Landlords have had a hard time of it in recent years following the introduction of tougher tax rules, changes to mortgage reliefs and rising interest rates.
Quite a few of our clients are residential landlords, many of whom may be considering reducing their property portfolios over the course of 2018/19 if research is to be believed.
A recent study from the National Landlords Association suggested 1 in 5 housing landlords intend to sell up this year – the highest level for a decade.
Many of these may be smaller or accidental landlords, who have been hit the hardest by the changes as they struggle to absorb rising costs as easily as bigger fish in this pond.
But what forces are driving this change and how could it affect your business?
How do changes to mortgage interest relief affect me?
It is no longer possible for us to offset your entire mortgage interest bill against any rental income when it comes to calculating your tax liability.
Before 6 April 2016, all landlords in the private rented sector used to pay tax on the profits made in the financial year after deducting mortgage interest.
Instead, landlords in this sector now pay tax on the full amount of rent received before mortgage interest is paid.
As this is being phased in over 4 years, we can only deduct half of your costs from your profits in 2018/19 with the remaining half deducted from the basic rate of income tax.
Mortgage relief will drop by another 25% for 2019/20 before being fully phased out on 6 April 2020.
What can you tell me about a proposed tenant fees ban?
At the time of writing, it’s possible for landlords and letting agents to charge tenants certain fees.
However, it seems certain the Tenant Fees Bill will receive Royal Assent sometime in 2018 and we recommend all landlords and letting agents get their houses in order now (excuse the pun!)
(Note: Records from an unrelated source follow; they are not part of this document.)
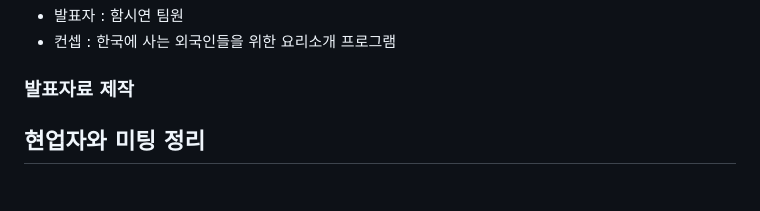
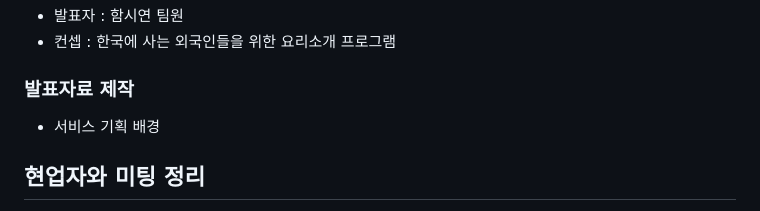
Before and after one commit to gobuig00/HanCook, a Markdown page: docs/README.md, the part around the change. Rendered like a GitHub page.

Commit message:
extra : README.md 발표자료 제작 수정 (#12)

```diff
--- a/docs/README.md
+++ b/docs/README.md
@@ -66,6 +66,7 @@
 - 컨셉 : 한국에 사는 외국인들을 위한 요리소개 프로그램
 
 ### 발표자료 제작
+- 서비스 기획 배경
 
 ## 현업자와 미팅 정리
 - 팁은 없다. 오로지 노력과 노동력이 성과를 낸다. 자동화 할 수 있는 요소나 엔지니어링 요소로 바꿔서 노동을 줄여라. 쉽게 할 수 잇는 도구, 가이드 등을 만들어서 해야 한다. 왕도가 없다.
```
It’s likely that once the Bill is rubber-stamped, you will only be allowed to charge for holding deposits, rent, and any charges for the tenant defaulting on the contract.
All other tenant fees look likely to be banned, although this is subject to further change.
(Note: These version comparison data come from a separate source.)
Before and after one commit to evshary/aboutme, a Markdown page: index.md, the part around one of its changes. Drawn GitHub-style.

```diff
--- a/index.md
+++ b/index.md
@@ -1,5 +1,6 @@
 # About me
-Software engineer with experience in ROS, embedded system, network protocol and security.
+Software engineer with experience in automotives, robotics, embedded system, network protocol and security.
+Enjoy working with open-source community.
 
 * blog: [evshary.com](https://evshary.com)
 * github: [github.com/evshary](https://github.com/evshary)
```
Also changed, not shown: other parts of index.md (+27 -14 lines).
Are there any more landlord changes ahead?
You may have seen or heard media reports about the government cracking down on rogue landlords, and this is something to be wary of.
Most landlords with a property licence have nothing to worry about so long as the state of the accommodation you provide is in good condition and under good management.
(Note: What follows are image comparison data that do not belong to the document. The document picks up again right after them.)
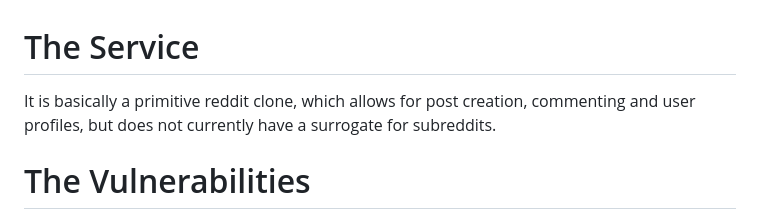
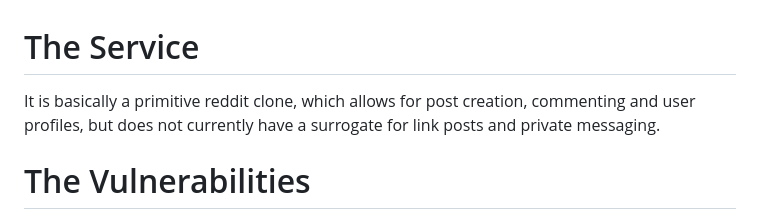
Before and after one commit to ashiven/enowars7-service-CVExchange, a Markdown page: README.md, the part around the change. Drawn GitHub-style.

```diff
--- a/README.md
+++ b/README.md
@@ -1,6 +1,6 @@
 # The Service
 
-It is basically a primitive reddit clone, which allows for post creation, commenting and user profiles, but does not currently have a surrogate for subreddits.
+It is basically a primitive reddit clone, which allows for post creation, commenting and user profiles, but does not currently have a surrogate for link posts and private messaging.
 
 
 # The Vulnerabilities
```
However, Bristol City Council is consulting on plans to introduce an additional licensing scheme – called houses in multiple occupancy (HMO) – in a dozen wards around Bristol.
If approved, landlords with shared houses in these areas can pay for an extra licence which will theoretically cover the costs of council inspection teams conducting mandatory checks.
There’s also the threat of the Private Members’ Bill, which aims to give tenants the power to claim landlords are in breach of contract if the property is unfit for habitation.
Speak to the experts
Landlords are sailing in increasingly choppy waters at the moment and it’s more important than ever to be aware of the Revenue’s changes.